*ACTION ITEM*:
Look for the word "chain" in the material below, then report each line where it occurs.

*EXTRACTED RECORDS*:
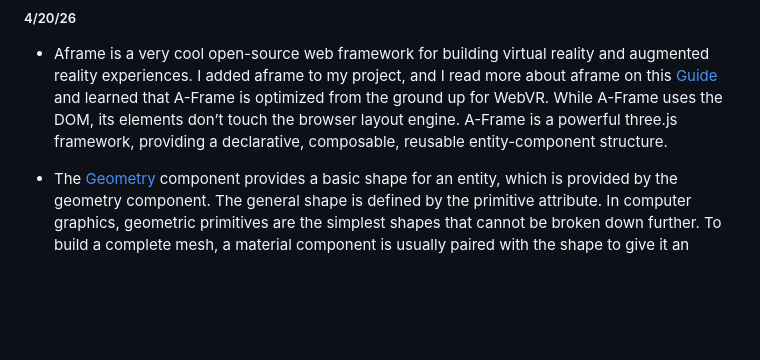
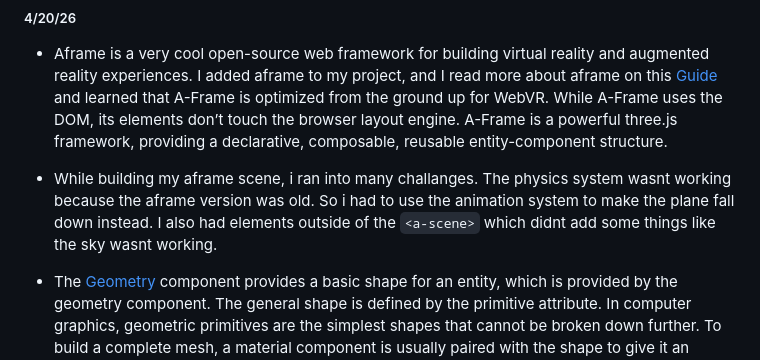
Before and after one commit to shamsiddins3608/sep10-freedom-project, a Markdown page: blog/entry05.md, the part around the change. GitHub-like rendering; blank space fills up the shorter version.

Commit message:
Document challenges encountered with A-Frame scene
Added challenges faced while building the A-Frame scene, including issues with the physics system and elements outside the <a-scene>.

```diff
--- a/blog/entry05.md
+++ b/blog/entry05.md
@@ -3,6 +3,8 @@
 
 * Aframe is a very cool open-source web framework for building virtual reality and augmented reality experiences. I added aframe to my project, and I read more about aframe on this [Guide](https://aframe.io/docs/1.5.0/introduction/) and learned that A-Frame is optimized from the ground up for WebVR. While A-Frame uses the DOM, its elements don’t touch the browser layout engine. A-Frame is a powerful three.js framework, providing a declarative, composable, reusable entity-component
 structure.
+
+* While building my aframe scene, i ran into many challanges. The physics system wasnt working because the aframe version was old. So i had to use the animation system to make the plane fall down instead. I also had elements outside of the `<a-scene>` which didnt add some things like the sky wasnt working.
 
 * The [Geometry](https://aframe.io/docs/1.7.0/components/geometry.html) component provides a basic shape for an entity, which is provided by the geometry component. The general shape is defined by the primitive attribute. In computer graphics, geometric primitives are the simplest shapes that cannot be broken down further. To build a complete mesh, a material component is usually paired with the shape to give it an appearance. Common 2D primitives include points, lines, and polygons (rectangles, circles), while 3D primitives (volumetric) include boxes/bricks, spheres, cylinders, cones, and tori.
 
```
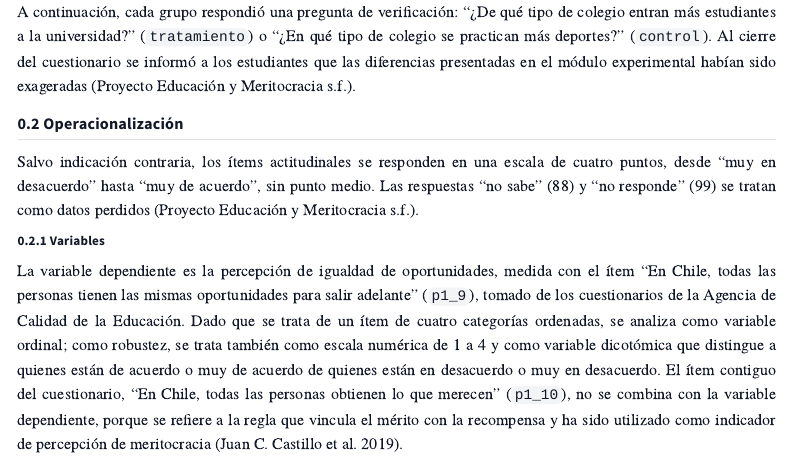
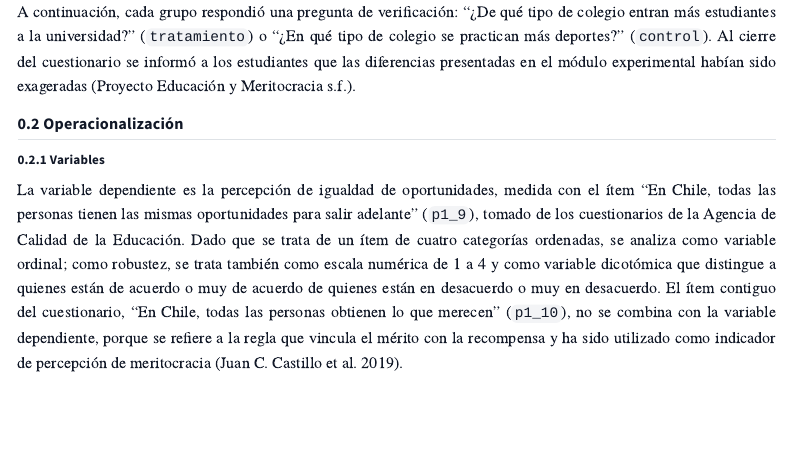
Before and after one commit to x0czz/tesis, a Quarto document (03-metodologia.qmd): the page in a window 1100 px wide, from 1240 px down. Rendered offline with R 4.5, knitr and Pandoc in place of Quarto, with nearby package versions; menus at the side of the page are left out.

Commit message:
fix operacionalizacio

```diff
--- a/03-metodologia.qmd
+++ b/03-metodologia.qmd
@@ -23,8 +23,6 @@ El grupo control leyó un texto con la misma estructura, titulado "Tipos de cole
 A continuación, cada grupo respondió una pregunta de verificación: "¿De qué tipo de colegio entran más estudiantes a la universidad?" (`tratamiento`) o "¿En qué tipo de colegio se practican más deportes?" (`control`). Al cierre del cuestionario se informó a los estudiantes que las diferencias presentadas en el módulo experimental habían sido exageradas [@edumer_manual].
 
 ## Operacionalización
-
-Salvo indicación contraria, los ítems actitudinales se responden en una escala de cuatro puntos, desde "muy en desacuerdo" hasta "muy de acuerdo", sin punto medio. Las respuestas "no sabe" (88) y "no responde" (99) se tratan como datos perdidos [@edumer_manual].
 
 ### Variables
 
```
Also changed, not shown: docs/search.json (deleted), index.tex (added), 51 other files.
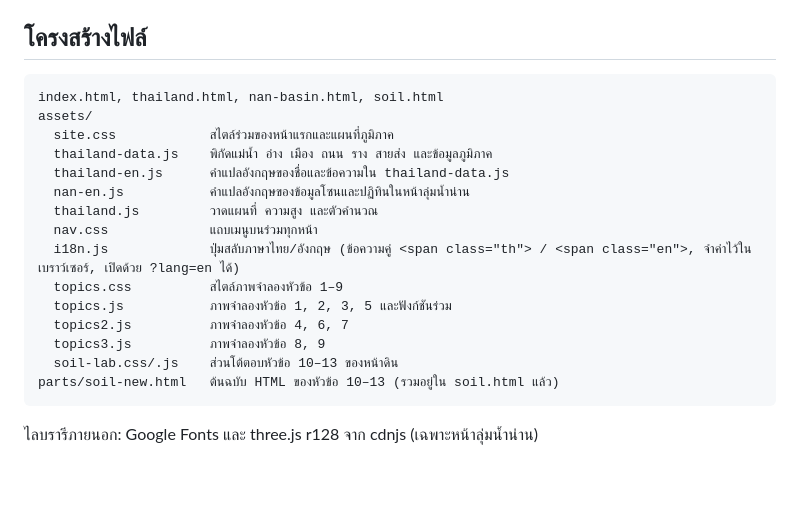
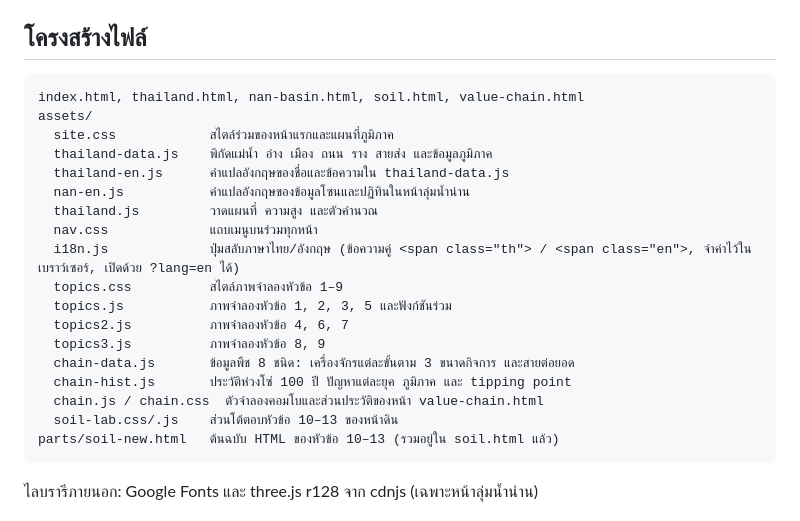
Before and after one commit to RoxDraft/Agriculture-Simulation, a Markdown page: README.md, the part around the change. GitHub-like rendering; blank space fills up the shorter version.

Commit message:
Fix value-chain region grid, list new files in README
Co-Authored-By: Claude Opus 5.5 <noreply@anthropic.com>
Claude-Session: https://claude.ai/code/session_015eERkreFYWyiJ1uJvpgY4J

````diff
--- a/README.md
+++ b/README.md
@@ -30,7 +30,7 @@ python3 -m http.server 8000
 ## โครงสร้างไฟล์
 
 ```
-index.html, thailand.html, nan-basin.html, soil.html
+index.html, thailand.html, nan-basin.html, soil.html, value-chain.html
 assets/
   site.css            สไตล์ร่วมของหน้าแรกและแผนที่ภูมิภาค
   thailand-data.js    พิกัดแม่น้ำ อ่าง เมือง ถนน ราง สายส่ง และข้อมูลภูมิภาค
@@ -43,6 +43,9 @@ assets/
   topics.js           ภาพจำลองหัวข้อ 1, 2, 3, 5 และฟังก์ชันร่วม
   topics2.js          ภาพจำลองหัวข้อ 4, 6, 7
   topics3.js          ภาพจำลองหัวข้อ 8, 9
+  chain-data.js       ข้อมูลพืช 8 ชนิด: เครื่องจักรแต่ละขั้นตาม 3 ขนาดกิจการ และสายต่อยอด
+  chain-hist.js       ประวัติห่วงโซ่ 100 ปี ปัญหาแต่ละยุค ภูมิภาค และ tipping point
+  chain.js / chain.css  ตัวจำลองคอมโบและส่วนประวัติของหน้า value-chain.html
   soil-lab.css/.js    ส่วนโต้ตอบหัวข้อ 10–13 ของหน้าดิน
 parts/soil-new.html   ต้นฉบับ HTML ของหัวข้อ 10–13 (รวมอยู่ใน soil.html แล้ว)
 ```
````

*FINISHED EXERCISE*:
Fix value-chain region grid, list new files in README
+index.html, thailand.html, nan-basin.html, soil.html, value-chain.html
+  chain-data.js       ข้อมูลพืช 8 ชนิด: เครื่องจักรแต่ละขั้นตาม 3 ขนาดกิจการ และสายต่อยอด
+  chain-hist.js       ประวัติห่วงโซ่ 100 ปี ปัญหาแต่ละยุค ภูมิภาค และ tipping point
+  chain.js / chain.css  ตัวจำลองคอมโบและส่วนประวัติของหน้า value-chain.html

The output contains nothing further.